» PROBLEM STATEMENT: Among the records that follow, find each line holding the word "toFixed" and copy it.

BEGIN LISTED RECORDS

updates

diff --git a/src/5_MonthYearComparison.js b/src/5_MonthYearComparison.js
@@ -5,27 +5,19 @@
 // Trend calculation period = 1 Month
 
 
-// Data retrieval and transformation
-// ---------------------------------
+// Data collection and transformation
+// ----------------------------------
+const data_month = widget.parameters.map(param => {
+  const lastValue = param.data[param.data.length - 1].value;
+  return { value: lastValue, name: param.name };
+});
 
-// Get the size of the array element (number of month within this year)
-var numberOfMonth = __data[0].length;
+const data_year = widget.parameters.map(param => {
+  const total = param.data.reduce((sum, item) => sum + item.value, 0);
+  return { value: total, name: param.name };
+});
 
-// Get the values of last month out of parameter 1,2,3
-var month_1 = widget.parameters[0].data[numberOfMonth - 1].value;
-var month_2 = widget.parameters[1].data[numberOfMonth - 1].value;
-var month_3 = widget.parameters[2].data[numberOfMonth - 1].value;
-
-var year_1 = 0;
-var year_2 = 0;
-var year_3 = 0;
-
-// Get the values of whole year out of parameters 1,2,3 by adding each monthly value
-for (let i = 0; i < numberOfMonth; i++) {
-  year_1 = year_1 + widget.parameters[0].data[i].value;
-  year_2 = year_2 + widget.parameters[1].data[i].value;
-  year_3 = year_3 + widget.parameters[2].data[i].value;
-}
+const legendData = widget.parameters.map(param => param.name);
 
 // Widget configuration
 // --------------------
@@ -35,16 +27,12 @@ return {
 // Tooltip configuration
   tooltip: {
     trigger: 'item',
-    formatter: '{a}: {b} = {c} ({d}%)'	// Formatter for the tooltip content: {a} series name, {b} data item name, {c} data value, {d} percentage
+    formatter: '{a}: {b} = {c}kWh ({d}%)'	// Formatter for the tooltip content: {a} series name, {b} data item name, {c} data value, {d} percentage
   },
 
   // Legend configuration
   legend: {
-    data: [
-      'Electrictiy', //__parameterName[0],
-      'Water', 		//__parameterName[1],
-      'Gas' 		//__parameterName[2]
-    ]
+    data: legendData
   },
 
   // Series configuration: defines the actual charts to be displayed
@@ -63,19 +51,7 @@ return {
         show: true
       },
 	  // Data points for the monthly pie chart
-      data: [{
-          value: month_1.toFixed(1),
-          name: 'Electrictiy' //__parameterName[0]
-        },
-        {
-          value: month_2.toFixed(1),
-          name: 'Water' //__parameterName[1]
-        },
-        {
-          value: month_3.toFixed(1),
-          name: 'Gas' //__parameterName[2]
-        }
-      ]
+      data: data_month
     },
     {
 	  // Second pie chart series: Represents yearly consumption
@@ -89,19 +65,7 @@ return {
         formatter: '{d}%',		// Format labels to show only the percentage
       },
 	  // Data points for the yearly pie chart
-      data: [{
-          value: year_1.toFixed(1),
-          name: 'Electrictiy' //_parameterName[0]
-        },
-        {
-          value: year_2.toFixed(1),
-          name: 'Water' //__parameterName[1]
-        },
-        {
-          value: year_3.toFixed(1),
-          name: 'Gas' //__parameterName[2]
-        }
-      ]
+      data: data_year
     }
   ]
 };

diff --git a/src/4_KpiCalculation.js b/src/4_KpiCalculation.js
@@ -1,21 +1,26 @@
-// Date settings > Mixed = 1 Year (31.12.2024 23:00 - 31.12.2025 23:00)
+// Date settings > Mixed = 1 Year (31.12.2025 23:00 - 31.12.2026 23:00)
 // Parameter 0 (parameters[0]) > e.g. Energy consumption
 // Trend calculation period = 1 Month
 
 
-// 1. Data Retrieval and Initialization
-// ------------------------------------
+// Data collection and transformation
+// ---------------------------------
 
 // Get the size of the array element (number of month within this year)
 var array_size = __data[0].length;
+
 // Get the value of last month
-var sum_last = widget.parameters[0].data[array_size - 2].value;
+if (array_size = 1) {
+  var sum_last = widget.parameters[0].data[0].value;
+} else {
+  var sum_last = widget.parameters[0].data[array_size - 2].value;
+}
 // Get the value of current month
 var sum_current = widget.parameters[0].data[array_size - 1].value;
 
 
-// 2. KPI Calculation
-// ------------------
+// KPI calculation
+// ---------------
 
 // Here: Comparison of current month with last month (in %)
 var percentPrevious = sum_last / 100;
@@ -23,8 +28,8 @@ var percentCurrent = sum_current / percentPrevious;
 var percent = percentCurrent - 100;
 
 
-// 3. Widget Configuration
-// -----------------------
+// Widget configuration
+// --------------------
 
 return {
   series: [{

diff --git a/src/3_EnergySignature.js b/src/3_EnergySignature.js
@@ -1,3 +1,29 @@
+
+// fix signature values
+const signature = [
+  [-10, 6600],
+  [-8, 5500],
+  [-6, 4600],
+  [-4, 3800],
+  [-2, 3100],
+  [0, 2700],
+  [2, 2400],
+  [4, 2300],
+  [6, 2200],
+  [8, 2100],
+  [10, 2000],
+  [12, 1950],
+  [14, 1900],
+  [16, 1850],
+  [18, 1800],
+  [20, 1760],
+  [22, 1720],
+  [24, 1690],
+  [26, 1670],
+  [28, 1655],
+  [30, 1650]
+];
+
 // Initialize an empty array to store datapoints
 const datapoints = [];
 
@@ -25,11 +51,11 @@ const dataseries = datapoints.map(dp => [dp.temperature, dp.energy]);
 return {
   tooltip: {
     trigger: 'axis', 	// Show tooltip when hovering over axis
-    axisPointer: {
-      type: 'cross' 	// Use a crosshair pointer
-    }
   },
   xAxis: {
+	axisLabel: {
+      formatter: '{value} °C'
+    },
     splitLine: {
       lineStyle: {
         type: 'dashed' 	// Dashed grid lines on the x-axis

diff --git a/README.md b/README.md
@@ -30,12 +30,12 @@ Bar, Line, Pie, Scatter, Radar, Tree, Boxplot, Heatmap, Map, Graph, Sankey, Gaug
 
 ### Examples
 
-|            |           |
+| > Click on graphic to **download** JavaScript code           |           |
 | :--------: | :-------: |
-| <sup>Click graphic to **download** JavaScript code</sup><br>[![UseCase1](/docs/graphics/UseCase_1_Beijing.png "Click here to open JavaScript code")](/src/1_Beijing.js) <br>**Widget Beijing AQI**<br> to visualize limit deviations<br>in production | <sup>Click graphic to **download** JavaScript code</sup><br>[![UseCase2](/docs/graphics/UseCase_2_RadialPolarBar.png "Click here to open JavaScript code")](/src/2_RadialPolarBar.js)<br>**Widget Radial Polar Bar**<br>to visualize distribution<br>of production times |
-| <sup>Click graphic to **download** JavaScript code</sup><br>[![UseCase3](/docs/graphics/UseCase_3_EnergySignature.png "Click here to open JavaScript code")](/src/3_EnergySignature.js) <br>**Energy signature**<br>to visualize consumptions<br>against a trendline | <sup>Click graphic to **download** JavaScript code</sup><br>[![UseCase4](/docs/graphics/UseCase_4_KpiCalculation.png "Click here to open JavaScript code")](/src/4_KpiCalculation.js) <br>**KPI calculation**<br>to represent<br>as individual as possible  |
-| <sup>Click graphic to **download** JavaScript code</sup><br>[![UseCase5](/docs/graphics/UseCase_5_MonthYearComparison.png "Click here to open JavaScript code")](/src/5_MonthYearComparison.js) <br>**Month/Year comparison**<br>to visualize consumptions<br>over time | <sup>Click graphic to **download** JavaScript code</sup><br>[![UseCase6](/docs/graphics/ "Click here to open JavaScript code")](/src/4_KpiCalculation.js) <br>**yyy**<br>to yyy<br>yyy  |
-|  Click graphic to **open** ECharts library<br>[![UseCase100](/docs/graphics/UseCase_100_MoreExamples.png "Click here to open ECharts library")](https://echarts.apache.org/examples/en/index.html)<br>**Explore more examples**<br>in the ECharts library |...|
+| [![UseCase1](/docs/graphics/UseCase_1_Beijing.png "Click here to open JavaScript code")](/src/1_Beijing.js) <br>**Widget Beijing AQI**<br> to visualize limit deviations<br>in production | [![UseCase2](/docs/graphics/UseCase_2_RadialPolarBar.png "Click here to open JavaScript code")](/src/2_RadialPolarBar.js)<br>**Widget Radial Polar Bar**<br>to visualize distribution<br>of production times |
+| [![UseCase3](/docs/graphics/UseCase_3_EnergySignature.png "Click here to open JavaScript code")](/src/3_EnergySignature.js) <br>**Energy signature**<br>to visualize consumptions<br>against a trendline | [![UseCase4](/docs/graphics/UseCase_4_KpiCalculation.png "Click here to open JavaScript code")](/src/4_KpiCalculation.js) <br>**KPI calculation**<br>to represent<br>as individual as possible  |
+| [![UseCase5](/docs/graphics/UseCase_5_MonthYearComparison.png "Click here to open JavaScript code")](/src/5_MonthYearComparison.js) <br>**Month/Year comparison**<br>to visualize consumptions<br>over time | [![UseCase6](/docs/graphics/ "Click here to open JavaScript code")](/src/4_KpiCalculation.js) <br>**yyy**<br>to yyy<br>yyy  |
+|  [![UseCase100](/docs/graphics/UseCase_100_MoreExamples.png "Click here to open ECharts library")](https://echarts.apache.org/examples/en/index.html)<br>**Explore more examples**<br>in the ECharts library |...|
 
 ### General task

END LISTED RECORDS

» OUTPUT OF THE EXERCISE:
-          value: month_1.toFixed(1),
-          value: month_2.toFixed(1),
-          value: month_3.toFixed(1),
-          value: year_1.toFixed(1),
-          value: year_2.toFixed(1),
-          value: year_3.toFixed(1),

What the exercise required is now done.